Co-authors on the research include Katherine Theall, Cecile Usdin Professorship in Women’s Health at the School of Public Health and Tropical Medicine and, from the School of Science and Engineering, Sarah Gray, assistant professor of psychology, neuroscience doctoral student Christopher Jones and psychology doctoral student Erin Glackin.

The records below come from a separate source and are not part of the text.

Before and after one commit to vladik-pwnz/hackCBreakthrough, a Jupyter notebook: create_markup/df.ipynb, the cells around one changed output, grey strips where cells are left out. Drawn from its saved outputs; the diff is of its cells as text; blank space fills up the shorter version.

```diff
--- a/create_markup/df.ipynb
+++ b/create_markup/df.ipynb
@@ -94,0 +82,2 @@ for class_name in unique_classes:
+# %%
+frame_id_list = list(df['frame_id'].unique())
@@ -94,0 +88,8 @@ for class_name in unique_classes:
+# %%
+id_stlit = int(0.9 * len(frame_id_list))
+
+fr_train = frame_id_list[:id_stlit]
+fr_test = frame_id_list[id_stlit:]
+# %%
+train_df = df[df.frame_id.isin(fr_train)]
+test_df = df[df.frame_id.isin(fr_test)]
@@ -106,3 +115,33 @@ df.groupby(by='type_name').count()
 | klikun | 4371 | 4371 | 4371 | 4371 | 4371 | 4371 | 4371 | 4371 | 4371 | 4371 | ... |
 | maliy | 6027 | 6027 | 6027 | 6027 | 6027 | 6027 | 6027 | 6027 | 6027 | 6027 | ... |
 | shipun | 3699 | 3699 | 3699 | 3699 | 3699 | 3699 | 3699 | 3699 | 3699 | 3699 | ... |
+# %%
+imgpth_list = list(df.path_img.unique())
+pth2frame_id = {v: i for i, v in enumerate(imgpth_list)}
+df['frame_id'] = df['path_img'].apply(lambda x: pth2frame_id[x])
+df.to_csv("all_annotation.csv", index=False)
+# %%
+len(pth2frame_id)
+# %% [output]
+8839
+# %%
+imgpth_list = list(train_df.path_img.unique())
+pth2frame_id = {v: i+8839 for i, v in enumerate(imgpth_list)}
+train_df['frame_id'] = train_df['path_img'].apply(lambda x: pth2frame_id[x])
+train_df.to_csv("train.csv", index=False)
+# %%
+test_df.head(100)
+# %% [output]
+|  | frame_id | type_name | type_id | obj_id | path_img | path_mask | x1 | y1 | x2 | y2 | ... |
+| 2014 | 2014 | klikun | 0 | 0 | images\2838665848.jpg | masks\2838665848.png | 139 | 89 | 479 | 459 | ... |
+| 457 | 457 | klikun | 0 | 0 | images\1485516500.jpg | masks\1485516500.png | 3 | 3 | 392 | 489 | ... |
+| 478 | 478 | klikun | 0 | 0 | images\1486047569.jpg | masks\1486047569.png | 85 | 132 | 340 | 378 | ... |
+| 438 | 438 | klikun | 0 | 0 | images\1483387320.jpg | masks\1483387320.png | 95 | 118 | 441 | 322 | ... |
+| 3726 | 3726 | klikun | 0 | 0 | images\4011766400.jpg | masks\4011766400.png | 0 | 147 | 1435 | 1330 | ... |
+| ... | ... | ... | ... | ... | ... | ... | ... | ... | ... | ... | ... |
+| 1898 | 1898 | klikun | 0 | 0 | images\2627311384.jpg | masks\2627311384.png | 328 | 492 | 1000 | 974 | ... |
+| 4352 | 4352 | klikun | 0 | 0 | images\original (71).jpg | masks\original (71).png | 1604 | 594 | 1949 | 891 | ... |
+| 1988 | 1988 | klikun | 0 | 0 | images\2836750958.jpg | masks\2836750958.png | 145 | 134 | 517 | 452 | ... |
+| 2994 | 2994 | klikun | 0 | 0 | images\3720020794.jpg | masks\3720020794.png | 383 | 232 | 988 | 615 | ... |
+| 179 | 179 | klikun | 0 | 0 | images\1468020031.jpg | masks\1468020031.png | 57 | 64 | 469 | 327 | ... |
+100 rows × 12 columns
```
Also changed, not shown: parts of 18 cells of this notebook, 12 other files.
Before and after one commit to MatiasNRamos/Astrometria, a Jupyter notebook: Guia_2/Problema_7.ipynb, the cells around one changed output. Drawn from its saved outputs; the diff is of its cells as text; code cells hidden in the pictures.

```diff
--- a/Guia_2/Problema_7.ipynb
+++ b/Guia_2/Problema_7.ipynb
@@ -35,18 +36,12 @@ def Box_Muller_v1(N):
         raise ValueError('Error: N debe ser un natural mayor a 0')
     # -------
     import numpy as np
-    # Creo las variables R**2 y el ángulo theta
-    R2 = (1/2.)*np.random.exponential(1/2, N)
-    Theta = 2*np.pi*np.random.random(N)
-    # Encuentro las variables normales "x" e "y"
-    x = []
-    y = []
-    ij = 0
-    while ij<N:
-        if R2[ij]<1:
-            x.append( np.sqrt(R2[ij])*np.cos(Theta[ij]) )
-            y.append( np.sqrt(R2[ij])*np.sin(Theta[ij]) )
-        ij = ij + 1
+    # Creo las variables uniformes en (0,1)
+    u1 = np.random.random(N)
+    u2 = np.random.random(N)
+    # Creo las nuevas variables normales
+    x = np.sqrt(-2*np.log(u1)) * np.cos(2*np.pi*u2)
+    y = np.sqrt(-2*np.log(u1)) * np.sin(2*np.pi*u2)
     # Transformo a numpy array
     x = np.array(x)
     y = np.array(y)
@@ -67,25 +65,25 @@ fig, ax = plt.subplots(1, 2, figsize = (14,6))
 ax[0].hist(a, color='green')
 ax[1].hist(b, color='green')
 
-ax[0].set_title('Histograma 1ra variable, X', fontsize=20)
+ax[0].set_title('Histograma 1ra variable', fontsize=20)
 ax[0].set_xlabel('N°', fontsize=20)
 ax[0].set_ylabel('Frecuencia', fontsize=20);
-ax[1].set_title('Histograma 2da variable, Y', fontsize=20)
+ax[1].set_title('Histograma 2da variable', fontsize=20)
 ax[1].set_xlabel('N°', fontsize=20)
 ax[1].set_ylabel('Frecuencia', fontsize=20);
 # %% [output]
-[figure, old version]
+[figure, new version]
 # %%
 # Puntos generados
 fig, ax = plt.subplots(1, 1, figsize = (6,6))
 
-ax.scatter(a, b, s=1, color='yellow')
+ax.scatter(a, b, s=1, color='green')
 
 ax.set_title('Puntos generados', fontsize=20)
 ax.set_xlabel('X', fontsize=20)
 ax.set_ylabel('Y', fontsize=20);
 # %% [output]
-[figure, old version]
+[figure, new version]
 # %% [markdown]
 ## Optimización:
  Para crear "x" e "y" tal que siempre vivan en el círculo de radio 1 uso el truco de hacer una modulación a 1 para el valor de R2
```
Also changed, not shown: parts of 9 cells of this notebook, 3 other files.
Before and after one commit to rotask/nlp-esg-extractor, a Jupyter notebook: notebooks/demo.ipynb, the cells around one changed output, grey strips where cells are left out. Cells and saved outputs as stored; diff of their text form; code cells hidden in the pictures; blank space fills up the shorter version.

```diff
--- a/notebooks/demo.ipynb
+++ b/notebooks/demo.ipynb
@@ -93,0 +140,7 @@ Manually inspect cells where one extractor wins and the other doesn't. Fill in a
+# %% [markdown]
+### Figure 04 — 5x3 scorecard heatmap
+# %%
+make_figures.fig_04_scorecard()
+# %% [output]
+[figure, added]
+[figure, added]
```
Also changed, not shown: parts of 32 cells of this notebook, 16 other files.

Drury and collaborators recruited mothers during pregnancy to try and understand how a mother’s experiences, both before and during pregnancy, influence their infants’ development.  Mothers reported on their stress during pregnancy as well as their own adverse childhood experiences before the age of 18.  At four months of age, Drury’s research team measured the infant’s respiratory sinus arrhythmia (RSA) during an interaction with their mother.  RSA is a marker of the parasympathetic nervous system and considered an indicator of how well one can adapt to changes in the environment. RSA is the variation in heart rate we experience when we breathe and differences in RSA are linked to lifespan mental and physical outcomes. For the most part higher RSA suggests an individual is more able to adapt to changes and stressors in their environment.

“People who have high RSA or a lot of RSA reactivity when stressed tend to be more adaptable or resilient,” Drury said. “What our study showed was that moms’ adverse childhood experiences took away some of that flexibility in babies. It showed that things that happened even before a mom gets pregnant can leave lasting traces in her child and, what is really new about this study, is that we showed that these are different than prenatal stress.”

The study showed that a mom’s early life adversity set a lower baseline for RSA, while prenatal stress resulted in less variation over a stressor.  

“It is a bit nuanced in that adverse childhood experiences really lowers baseline or starting point of a child’s RSA, while prenatal stress influenced the change in RSA, or what we call reactivity,” Drury said.

Researchers are studying whether early childhood interventions can recalibrate an infant’s RSA stress response. 

Drury noted that it is unprecedented for one school to be recognized for more than a quarter of the Rieger awards given within the last 15 years. Past recipients include Tulane child psychiatry faculty Dr. Charles H. Zeanah (2016), Dr. Mary Margaret Gleason (2011) and Dr. Michael Scheeringa (2003).

“For a small research group, this is huge,” she said. “It shows that Tulane is producing the highest quality research.”